----- RECORDS SUPPLIED

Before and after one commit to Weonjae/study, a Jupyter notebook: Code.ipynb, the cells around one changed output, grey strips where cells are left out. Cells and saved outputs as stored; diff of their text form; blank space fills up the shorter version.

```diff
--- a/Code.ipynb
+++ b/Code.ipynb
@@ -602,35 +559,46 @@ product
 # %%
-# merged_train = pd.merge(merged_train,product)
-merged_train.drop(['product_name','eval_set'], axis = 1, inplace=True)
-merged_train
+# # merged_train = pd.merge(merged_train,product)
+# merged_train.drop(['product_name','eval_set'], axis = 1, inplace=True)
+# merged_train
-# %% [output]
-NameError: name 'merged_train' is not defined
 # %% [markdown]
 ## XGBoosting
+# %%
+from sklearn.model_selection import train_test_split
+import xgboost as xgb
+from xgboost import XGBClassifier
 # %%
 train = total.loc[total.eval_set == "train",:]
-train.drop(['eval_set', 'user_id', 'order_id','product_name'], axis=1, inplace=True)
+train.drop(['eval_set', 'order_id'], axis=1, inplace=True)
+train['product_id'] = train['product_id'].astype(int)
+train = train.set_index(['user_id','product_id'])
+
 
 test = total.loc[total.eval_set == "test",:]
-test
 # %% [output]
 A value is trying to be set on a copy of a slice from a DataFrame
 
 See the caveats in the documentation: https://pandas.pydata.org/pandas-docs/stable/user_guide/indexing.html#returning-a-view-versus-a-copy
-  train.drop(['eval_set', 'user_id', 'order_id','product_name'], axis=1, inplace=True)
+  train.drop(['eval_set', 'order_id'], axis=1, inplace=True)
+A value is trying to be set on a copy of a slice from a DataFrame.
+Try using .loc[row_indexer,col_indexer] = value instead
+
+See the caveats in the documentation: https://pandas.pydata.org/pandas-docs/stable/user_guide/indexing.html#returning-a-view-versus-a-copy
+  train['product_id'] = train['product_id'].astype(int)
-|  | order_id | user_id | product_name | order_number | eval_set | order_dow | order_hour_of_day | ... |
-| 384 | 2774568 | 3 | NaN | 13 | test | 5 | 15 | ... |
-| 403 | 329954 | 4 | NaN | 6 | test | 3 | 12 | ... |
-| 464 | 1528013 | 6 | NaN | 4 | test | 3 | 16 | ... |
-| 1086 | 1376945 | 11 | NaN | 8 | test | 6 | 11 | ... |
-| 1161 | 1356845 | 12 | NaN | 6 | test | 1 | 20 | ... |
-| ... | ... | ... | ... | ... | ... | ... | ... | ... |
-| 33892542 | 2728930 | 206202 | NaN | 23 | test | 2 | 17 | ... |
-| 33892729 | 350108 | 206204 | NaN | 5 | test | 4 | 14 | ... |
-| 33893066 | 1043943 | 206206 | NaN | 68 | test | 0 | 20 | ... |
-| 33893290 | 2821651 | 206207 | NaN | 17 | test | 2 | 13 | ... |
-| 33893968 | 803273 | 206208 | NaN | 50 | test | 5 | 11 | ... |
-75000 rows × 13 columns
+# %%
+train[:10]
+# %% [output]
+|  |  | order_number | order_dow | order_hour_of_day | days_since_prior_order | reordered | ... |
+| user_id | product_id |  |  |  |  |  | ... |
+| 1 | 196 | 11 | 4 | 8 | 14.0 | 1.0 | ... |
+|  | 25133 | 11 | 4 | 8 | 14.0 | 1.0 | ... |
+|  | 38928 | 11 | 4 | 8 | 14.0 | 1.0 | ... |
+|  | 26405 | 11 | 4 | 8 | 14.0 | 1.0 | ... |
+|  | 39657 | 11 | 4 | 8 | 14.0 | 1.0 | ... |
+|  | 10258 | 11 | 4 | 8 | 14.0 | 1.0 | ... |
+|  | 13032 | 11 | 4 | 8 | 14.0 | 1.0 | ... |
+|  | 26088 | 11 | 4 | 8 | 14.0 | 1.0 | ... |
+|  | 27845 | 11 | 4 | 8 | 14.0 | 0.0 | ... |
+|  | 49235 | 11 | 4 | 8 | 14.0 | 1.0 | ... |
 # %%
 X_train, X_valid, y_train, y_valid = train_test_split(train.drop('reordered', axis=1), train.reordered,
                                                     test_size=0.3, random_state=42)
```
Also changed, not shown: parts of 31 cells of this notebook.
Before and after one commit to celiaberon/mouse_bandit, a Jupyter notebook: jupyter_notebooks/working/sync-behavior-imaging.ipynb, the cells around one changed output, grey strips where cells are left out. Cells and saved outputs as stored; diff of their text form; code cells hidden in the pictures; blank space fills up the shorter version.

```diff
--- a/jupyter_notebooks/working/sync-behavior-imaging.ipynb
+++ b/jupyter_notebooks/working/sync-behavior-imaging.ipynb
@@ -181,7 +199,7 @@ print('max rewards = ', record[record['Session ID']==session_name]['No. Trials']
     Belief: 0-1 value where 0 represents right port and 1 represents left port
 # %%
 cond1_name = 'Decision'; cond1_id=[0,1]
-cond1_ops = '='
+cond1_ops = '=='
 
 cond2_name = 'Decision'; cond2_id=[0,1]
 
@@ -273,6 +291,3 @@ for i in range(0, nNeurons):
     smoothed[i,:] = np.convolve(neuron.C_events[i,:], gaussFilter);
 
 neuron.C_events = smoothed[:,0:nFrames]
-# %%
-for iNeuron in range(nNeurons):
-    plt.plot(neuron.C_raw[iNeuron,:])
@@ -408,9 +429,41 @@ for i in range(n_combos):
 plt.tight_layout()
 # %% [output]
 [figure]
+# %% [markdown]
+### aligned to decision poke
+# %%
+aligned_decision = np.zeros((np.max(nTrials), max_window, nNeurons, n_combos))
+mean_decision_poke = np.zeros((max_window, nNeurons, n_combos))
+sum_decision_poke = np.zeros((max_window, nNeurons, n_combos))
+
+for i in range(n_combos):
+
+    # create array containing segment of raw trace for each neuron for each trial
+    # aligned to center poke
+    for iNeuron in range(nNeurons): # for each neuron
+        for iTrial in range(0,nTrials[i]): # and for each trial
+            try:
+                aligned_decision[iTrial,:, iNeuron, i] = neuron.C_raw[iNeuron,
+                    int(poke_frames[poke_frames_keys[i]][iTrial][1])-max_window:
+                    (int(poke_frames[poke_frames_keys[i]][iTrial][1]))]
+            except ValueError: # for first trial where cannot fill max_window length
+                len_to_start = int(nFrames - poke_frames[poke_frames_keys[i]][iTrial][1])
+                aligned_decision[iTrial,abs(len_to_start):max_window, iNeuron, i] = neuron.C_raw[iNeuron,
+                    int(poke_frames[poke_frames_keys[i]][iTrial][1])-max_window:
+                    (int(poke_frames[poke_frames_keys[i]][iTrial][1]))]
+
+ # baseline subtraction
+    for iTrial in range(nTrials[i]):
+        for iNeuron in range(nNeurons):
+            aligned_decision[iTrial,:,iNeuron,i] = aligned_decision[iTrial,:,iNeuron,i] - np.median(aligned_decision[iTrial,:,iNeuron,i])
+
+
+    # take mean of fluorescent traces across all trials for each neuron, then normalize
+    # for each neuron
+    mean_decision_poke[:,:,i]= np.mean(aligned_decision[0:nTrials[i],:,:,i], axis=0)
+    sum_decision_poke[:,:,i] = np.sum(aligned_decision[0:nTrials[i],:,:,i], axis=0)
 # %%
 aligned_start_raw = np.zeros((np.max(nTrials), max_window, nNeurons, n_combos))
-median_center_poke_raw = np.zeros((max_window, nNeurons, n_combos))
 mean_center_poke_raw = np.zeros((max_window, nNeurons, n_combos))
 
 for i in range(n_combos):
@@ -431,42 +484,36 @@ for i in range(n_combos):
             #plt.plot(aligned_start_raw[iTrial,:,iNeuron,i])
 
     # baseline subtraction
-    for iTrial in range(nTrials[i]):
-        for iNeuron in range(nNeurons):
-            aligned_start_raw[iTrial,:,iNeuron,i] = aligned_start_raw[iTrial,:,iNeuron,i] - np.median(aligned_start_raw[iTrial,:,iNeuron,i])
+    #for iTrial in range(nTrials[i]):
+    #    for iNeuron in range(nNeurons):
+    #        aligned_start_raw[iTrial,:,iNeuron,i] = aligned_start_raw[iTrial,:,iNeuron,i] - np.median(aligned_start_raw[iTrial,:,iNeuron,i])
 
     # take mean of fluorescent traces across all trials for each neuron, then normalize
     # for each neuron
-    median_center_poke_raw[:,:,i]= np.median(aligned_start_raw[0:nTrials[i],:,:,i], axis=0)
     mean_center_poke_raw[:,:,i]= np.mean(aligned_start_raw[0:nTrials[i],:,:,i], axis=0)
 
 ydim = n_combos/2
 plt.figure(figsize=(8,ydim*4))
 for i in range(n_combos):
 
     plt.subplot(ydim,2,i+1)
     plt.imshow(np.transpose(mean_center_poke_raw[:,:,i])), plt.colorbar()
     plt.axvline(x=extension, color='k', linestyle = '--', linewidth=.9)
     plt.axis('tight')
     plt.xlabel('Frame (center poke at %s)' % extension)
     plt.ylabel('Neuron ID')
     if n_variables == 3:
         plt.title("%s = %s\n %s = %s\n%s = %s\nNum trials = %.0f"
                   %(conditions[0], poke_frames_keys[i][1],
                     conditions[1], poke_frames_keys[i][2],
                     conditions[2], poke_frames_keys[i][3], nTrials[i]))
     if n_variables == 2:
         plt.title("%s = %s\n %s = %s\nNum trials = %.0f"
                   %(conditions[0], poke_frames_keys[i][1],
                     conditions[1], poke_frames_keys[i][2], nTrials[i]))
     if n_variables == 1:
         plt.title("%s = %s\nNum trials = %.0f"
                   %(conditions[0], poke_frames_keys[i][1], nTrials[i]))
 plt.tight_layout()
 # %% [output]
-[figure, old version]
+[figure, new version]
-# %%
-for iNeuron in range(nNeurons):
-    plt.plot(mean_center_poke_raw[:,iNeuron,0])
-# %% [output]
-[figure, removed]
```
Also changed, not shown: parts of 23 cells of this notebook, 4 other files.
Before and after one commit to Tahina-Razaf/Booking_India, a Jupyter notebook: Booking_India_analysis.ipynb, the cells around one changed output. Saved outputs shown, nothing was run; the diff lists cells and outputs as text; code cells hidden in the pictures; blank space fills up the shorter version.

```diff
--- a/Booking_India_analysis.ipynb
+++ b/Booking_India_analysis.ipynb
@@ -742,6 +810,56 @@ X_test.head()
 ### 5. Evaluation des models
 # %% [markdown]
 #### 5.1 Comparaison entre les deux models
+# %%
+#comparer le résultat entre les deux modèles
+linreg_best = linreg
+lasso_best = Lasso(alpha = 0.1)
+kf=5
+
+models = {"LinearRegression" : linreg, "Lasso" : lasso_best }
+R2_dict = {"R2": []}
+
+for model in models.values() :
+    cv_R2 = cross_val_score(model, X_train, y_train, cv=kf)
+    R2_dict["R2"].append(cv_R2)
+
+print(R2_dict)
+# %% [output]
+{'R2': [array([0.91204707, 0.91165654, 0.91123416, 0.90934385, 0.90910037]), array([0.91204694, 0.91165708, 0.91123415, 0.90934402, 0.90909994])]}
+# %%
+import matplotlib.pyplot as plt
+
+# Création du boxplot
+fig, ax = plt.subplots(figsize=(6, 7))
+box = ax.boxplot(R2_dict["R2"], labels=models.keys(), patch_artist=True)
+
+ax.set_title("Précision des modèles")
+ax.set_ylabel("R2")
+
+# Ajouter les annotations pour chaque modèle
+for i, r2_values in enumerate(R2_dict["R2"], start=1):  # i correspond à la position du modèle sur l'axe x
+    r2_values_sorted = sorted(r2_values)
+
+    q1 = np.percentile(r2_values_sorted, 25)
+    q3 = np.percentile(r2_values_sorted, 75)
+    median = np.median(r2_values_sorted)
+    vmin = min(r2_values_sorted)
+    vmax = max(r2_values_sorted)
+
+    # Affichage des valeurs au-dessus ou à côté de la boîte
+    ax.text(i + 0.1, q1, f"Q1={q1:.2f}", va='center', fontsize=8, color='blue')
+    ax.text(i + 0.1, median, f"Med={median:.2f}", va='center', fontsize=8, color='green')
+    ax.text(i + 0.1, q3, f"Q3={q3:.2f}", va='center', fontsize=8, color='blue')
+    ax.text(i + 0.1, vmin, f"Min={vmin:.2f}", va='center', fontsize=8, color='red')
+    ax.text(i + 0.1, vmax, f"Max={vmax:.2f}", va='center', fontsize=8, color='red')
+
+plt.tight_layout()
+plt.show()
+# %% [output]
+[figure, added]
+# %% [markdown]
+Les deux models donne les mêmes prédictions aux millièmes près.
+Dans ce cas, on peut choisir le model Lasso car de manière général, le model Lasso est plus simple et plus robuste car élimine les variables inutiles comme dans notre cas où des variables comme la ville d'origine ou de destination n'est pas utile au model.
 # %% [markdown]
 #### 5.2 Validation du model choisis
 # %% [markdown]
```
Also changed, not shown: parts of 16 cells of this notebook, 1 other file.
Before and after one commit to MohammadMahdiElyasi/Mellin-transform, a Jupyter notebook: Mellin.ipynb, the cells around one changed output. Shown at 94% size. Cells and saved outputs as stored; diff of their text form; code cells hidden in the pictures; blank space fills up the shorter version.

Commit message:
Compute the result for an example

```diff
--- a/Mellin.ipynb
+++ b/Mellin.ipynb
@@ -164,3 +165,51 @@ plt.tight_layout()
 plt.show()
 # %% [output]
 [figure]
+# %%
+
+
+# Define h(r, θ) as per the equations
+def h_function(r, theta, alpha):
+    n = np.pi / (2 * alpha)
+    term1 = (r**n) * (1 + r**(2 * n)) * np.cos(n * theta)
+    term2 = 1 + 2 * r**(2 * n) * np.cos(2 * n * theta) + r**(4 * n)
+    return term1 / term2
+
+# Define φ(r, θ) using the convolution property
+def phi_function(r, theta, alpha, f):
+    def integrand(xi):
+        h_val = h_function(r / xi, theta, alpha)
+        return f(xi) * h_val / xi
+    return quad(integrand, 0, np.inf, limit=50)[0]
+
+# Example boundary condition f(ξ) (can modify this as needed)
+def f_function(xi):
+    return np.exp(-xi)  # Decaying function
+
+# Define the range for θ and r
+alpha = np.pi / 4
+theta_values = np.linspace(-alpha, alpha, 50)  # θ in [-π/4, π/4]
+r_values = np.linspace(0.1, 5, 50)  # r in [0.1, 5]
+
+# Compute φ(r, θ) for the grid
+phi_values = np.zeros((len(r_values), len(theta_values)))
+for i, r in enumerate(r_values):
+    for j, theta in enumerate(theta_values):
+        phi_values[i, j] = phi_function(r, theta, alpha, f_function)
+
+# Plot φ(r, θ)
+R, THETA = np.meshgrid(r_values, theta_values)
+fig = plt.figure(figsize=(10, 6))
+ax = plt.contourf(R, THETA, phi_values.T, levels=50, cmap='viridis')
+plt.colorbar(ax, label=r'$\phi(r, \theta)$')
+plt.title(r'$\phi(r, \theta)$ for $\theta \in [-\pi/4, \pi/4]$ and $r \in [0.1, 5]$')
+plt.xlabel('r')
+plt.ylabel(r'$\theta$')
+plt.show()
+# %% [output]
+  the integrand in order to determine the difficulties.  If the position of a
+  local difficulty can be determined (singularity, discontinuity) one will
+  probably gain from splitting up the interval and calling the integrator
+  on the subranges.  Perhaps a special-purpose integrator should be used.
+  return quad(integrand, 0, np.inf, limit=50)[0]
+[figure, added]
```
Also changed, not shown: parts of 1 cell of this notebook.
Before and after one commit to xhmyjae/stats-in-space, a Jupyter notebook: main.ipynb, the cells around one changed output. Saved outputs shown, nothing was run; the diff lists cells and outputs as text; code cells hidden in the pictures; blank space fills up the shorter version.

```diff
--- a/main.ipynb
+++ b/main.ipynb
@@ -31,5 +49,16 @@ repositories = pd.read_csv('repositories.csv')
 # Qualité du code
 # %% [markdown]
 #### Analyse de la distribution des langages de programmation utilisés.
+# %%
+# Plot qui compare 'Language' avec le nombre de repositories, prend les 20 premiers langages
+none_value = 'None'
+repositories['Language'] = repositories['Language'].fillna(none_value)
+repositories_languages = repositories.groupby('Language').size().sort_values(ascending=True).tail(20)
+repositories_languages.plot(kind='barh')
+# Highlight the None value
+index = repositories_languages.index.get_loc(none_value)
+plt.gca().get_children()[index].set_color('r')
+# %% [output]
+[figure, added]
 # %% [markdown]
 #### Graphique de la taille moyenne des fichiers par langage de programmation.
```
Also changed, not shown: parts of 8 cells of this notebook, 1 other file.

----------

* _ACTIVITY_:
From the data above, gather every line that includes the word "this".

* _YOUR SOLUTION_:
Also changed, not shown: parts of 31 cells of this notebook.
Also changed, not shown: parts of 23 cells of this notebook, 4 other files.
Also changed, not shown: parts of 16 cells of this notebook, 1 other file.
+# Example boundary condition f(ξ) (can modify this as needed)
Also changed, not shown: parts of 1 cell of this notebook.
Also changed, not shown: parts of 8 cells of this notebook, 1 other file.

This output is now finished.